Tested on animals:No
Breakthrough Performance Foundation SPF 14 is meant to be Lorac’s answer to combining high-tech skin care with makeup, but it’s not a merger that translates to gorgeous, healthy skin in any way shape or form. This creamy liquid foundation contains what the company refers to as “SMS Complex,” which they claim will stimulate cell turnover, stimulate collagen production, and create a better support system for skin. Of course none of that is legitimate, because not a single ingredient in this foundation is capable of such feats, at least not in the teeny amounts Lorac included (the amount of tripeptide is nearly zero). The only truly anti-aging element in this foundation is its in-part titanium dioxide sunscreen—but at this point, its inclusion is more a nice me-too than breakthrough! Still, this definitely provides broad-spectrum sun protection.

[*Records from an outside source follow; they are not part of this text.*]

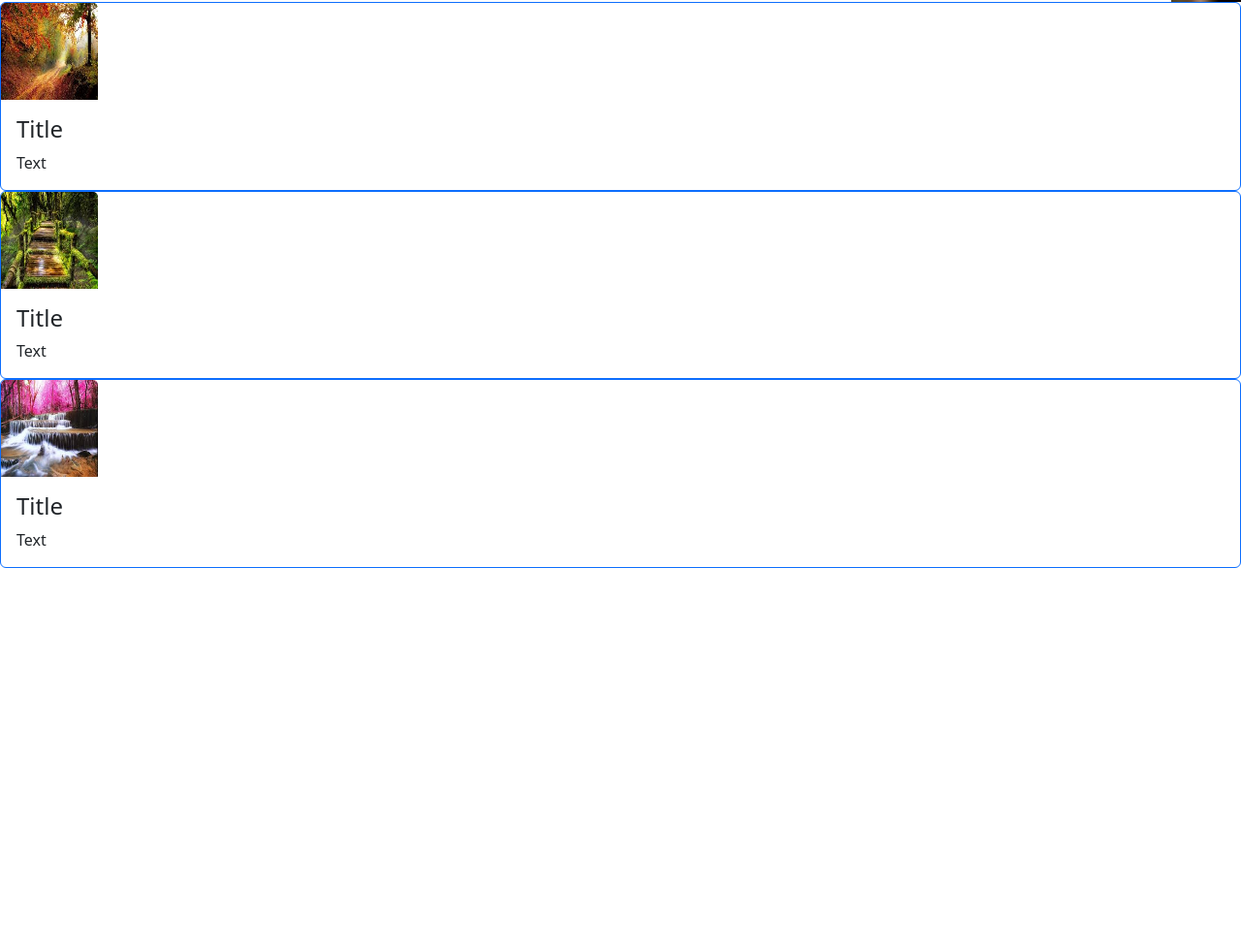
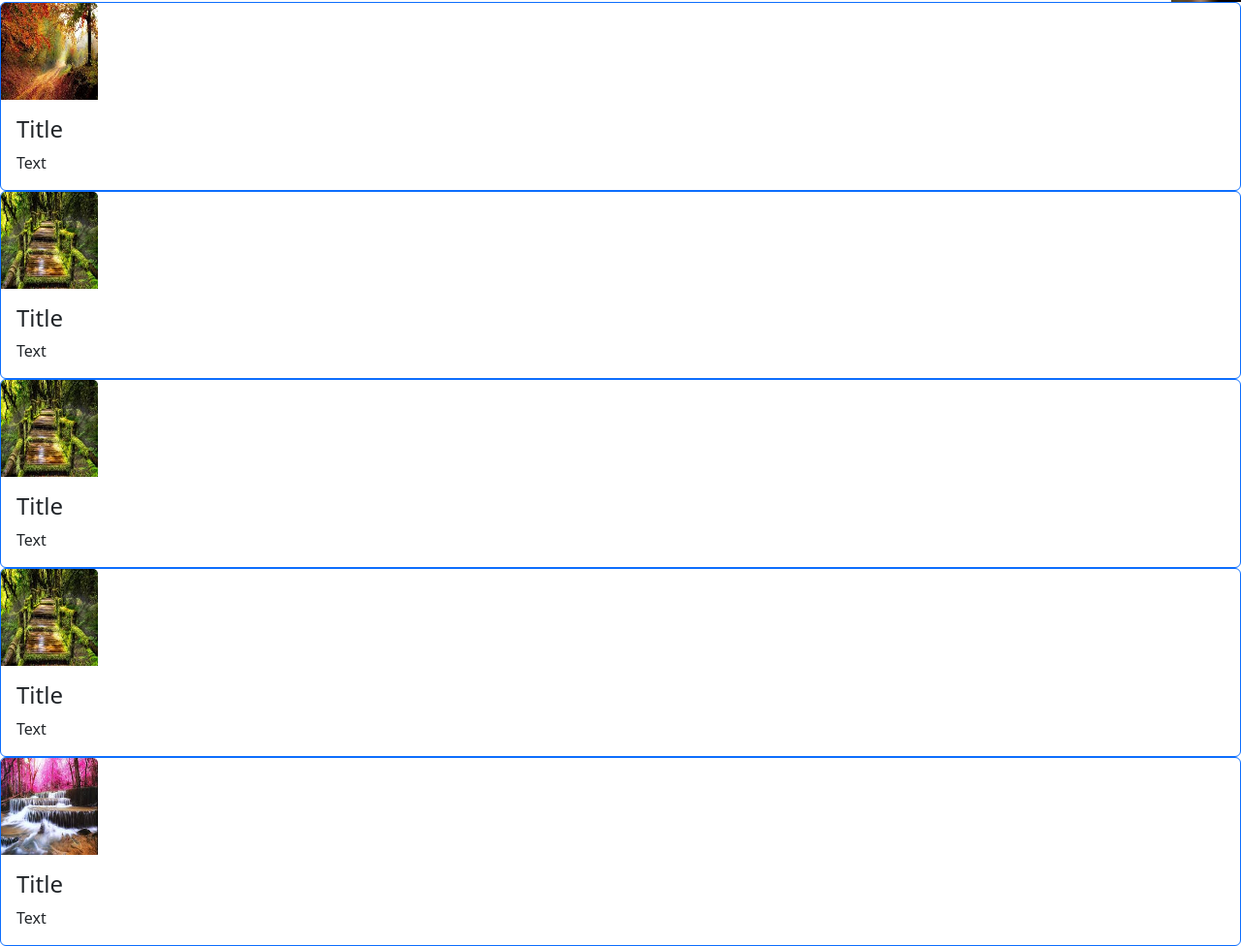
Before and after one commit to shabbirproject/nationalPark, a plain HTML site: page index.html in a window 1280 px wide. Shown: the part 906-1882 px from the top of the page at 97% size. Before the commit the page ends 1492 px from the top, so only its background shows below. Drawn offline with nearby package versions, Linux system fonts and the light colour scheme.

Commit message:
add some card

```diff
--- a/index.html
+++ b/index.html
@@ -178,6 +178,27 @@
     </div>
 
 
+
+    <div
+    class="card border-primary"
+  >
+    <img class="card-img-top" src="images/n2.jfif" alt="Title" style="height: 100px;width: 100px;"/>
+    <div class="card-body">
+        <h4 class="card-title">Title</h4>
+        <p class="card-text">Text</p>
+    </div>
+  </div>
+
+  <div
+  class="card border-primary"
+>
+  <img class="card-img-top" src="images/n2.jfif" alt="Title" style="height: 100px;width: 100px;"/>
+  <div class="card-body">
+      <h4 class="card-title">Title</h4>
+      <p class="card-text">Text</p>
+  </div>
+</div>
+
     <div
     class="card border-primary"
   >
```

Outside the claims, you’ll find the best part of Breakthrough Performance is its smooth application and blending. It sets to a satin finish that feels moist, and it’s best for normal to dry skin. The problem is that this foundation tends to emphasize pores and lines, be they superficial or deep. At first the finish looks beautiful, but within minutes it sinks into the slightest depression in skin, calling attention to it in an unflattering way, and this is true for each of the seven shades. For that reason alone, I cannot recommend this foundation over several others.
Active: Octinoxate (5%), Titanium Dioxide (8.85%), Other: Water, Cyclopentasiloxane, Butylene Glycol, Ethylhexyl Methoxycinnamate, Isononyl Isononanoate, Behenyl Dimethicone, Titanium Dioxide, Cetyl PEG/PPG-10/1 Dimethicone, Talc, Disteardimonium Hectorite, Glyceryl Ethylhexanoate/Stearate/Adipate, Phenoxyethanol, Sodium Dehydroacetate, Methicone, Retinyl Palmitate, Tocopheryl Acetate, Propylene Glycol, Methylparaben, Disodium EDTA, Ethylparaben, Propylparaben, Butylparaben, Tripeptide-3, Trisodium Inositol Triphosphate, May Contain: Titanium Dioxide, Iron Oxides
Strengths: Mostly great foundations in a neutral shade range; beautiful pressed powder and bronzing powder; several super blush and lipstick options; one superior lip gloss; awesome collection of shimmer products.
Weaknesses: Limited, average skin-care options; average to problematic concealers; unimpressive eyelining and brow-enhancing options; the Lotsa Lip products; the mascaras are a mixed bag with mostly disappointing results; no brushes.
This Los Angeles–based independent cosmetics company launched in 1990 and is the brainchild of makeup artist Carol Shaw (Lorac is "Carol" spelled backwards). It is well-publicized that Shaw has a long list of celebrity clients, but then so do all of the other makeup artists who have their own products lines—there are a lot of famous faces that need attention—so that boast is hardly unique. Compared to competitors Bobbi Brown, Trish McEvoy, or Stila, Lorac doesn't offer the same caliber of foundation colors or the array of products, yet most of what's available is impressive. The company holds its own when it comes to blush, eyeshadow, and lipstick. You will find that, for the most part, the older, established products perform better and are more attractive than many of Shaw's latest inventions. In particular, the latest lipstick, lip gloss, concealer, and waterproof mascara are true disappointments. Lorac hasn't done a great job on the innovation and performance side of the business since the last edition of this book, while her competition (particularly Stila and Laura Mercier) continues to consistently impress. There are still plenty of reasons to shop this line, but focus on the long-standing products rather than on what's new.
For more information about Lorac, call (800) 845-0705 or visit www.loraccosmetics.com.